Action item → From the listing below, retype exactly the line holding "Before and after one commit to dmuthuraaj/favourite-sports, a", the line holding "Added achivements of all players", and the lines between them; skip everything else.

Task material →
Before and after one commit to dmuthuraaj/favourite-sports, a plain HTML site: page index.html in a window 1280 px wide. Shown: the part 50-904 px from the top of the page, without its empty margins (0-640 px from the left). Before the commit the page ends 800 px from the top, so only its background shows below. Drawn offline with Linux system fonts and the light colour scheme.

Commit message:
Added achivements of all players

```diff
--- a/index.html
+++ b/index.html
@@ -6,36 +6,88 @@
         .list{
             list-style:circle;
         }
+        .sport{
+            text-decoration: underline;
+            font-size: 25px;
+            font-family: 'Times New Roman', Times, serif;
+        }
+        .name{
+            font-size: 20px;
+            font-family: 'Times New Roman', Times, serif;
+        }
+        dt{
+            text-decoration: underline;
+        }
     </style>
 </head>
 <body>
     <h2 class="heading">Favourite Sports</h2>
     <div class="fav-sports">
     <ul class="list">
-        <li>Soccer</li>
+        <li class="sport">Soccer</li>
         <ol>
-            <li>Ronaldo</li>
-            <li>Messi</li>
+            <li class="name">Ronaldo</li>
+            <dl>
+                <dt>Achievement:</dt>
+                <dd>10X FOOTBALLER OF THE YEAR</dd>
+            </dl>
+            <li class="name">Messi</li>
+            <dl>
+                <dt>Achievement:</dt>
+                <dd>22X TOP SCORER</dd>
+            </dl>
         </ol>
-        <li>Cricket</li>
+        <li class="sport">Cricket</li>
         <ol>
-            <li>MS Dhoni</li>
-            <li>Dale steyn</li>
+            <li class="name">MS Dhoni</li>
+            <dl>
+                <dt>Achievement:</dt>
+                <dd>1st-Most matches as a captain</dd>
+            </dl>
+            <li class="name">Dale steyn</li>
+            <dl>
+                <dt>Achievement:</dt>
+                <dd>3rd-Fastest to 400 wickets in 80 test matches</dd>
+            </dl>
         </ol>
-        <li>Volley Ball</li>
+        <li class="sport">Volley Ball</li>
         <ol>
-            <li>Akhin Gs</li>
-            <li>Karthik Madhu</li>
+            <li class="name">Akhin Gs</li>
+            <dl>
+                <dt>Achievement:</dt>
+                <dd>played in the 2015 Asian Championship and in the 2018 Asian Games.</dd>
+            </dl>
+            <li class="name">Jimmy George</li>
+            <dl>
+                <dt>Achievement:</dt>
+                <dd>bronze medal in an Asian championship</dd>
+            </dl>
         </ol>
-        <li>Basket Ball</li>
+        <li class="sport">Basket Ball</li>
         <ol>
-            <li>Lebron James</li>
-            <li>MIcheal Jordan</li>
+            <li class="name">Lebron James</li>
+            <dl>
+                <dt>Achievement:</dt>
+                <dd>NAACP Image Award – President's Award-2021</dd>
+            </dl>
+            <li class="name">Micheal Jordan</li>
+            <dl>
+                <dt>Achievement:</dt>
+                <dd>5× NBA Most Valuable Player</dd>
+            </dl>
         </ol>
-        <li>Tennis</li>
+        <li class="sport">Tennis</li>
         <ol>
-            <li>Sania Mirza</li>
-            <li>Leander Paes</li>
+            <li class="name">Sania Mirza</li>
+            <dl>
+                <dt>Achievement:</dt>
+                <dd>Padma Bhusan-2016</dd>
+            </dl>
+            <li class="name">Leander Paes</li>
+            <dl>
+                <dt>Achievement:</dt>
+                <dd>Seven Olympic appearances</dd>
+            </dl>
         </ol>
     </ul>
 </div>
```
...
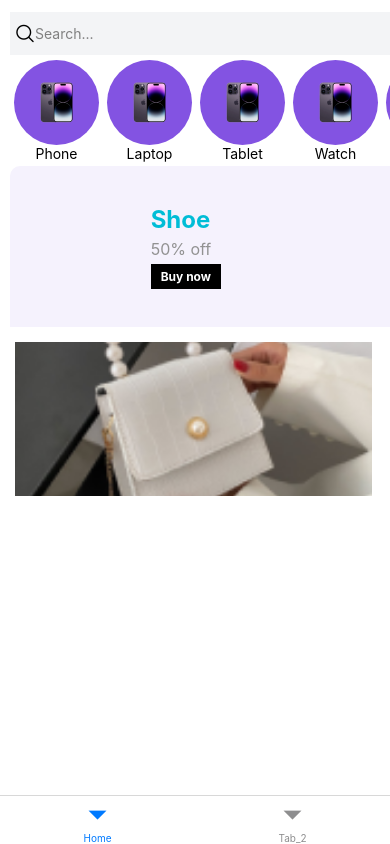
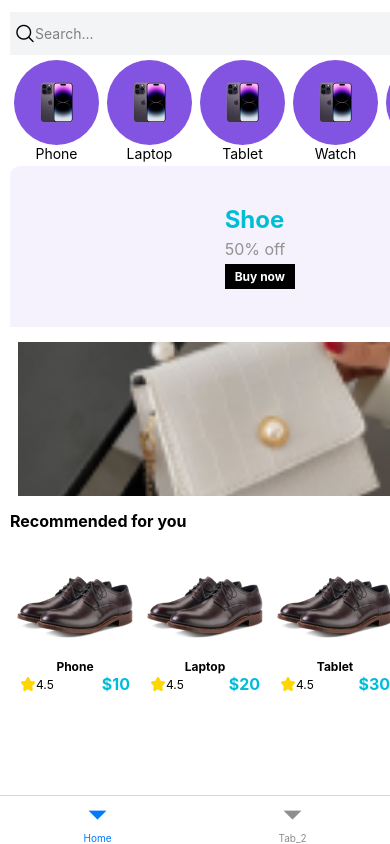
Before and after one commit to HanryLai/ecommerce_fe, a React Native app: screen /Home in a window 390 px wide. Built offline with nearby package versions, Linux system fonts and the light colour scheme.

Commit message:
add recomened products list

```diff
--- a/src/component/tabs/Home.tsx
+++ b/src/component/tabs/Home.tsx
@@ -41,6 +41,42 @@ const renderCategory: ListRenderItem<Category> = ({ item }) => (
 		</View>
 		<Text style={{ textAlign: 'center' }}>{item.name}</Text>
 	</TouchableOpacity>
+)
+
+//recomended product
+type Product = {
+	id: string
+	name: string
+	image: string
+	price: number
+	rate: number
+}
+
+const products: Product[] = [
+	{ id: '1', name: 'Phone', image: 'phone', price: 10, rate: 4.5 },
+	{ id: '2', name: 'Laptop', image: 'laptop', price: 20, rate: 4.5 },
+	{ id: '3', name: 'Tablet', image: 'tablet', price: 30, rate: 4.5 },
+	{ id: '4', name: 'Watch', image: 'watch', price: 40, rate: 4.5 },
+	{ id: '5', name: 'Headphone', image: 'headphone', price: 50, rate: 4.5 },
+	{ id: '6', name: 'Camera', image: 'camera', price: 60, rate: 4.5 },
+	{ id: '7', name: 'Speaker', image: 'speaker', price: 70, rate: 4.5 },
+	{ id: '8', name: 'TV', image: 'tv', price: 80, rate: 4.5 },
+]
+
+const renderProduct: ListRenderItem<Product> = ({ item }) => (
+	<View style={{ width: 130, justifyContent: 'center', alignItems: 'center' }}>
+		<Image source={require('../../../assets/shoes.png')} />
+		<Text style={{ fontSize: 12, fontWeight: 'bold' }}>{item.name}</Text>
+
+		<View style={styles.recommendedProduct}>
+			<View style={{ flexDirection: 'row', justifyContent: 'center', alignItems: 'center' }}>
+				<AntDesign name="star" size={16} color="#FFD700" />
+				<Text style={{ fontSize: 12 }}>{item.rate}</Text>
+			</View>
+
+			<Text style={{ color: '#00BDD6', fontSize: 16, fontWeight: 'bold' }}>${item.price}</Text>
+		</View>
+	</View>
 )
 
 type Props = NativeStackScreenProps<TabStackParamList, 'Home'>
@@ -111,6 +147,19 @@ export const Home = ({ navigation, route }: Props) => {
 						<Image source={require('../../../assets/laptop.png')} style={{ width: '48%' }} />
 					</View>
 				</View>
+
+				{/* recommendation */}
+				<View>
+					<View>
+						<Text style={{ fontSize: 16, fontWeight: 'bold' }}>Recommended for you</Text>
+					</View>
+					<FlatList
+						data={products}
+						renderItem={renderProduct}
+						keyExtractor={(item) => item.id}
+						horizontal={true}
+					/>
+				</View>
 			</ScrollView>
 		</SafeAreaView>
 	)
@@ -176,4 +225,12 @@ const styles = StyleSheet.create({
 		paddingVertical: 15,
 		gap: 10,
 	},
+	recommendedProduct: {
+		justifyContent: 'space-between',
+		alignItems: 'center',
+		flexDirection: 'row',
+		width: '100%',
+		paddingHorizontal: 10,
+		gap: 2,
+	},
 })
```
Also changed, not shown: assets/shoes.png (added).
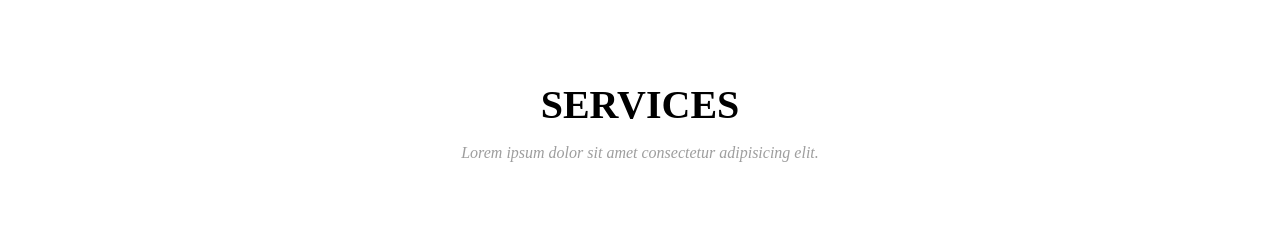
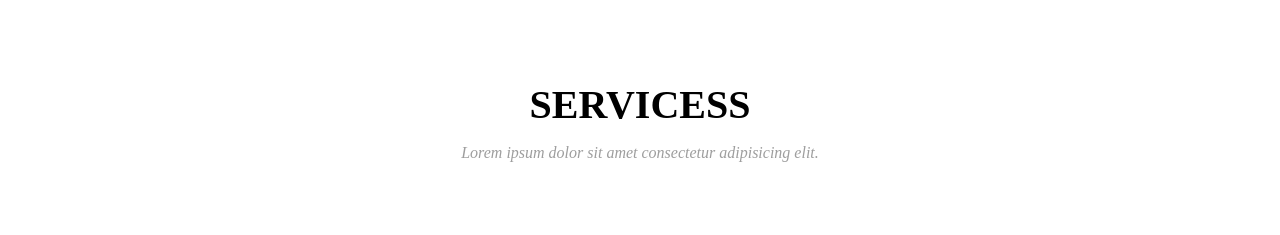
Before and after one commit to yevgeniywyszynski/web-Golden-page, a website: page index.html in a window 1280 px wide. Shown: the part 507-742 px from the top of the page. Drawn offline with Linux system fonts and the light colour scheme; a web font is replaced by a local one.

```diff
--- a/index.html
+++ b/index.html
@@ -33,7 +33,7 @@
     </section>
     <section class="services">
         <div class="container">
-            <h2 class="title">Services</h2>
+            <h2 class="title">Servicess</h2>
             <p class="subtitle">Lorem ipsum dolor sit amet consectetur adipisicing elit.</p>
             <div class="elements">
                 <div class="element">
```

Task result →
Before and after one commit to dmuthuraaj/favourite-sports, a plain HTML site: page index.html in a window 1280 px wide. Shown: the part 50-904 px from the top of the page, without its empty margins (0-640 px from the left). Before the commit the page ends 800 px from the top, so only its background shows below. Drawn offline with Linux system fonts and the light colour scheme.

Commit message:
Added achivements of all players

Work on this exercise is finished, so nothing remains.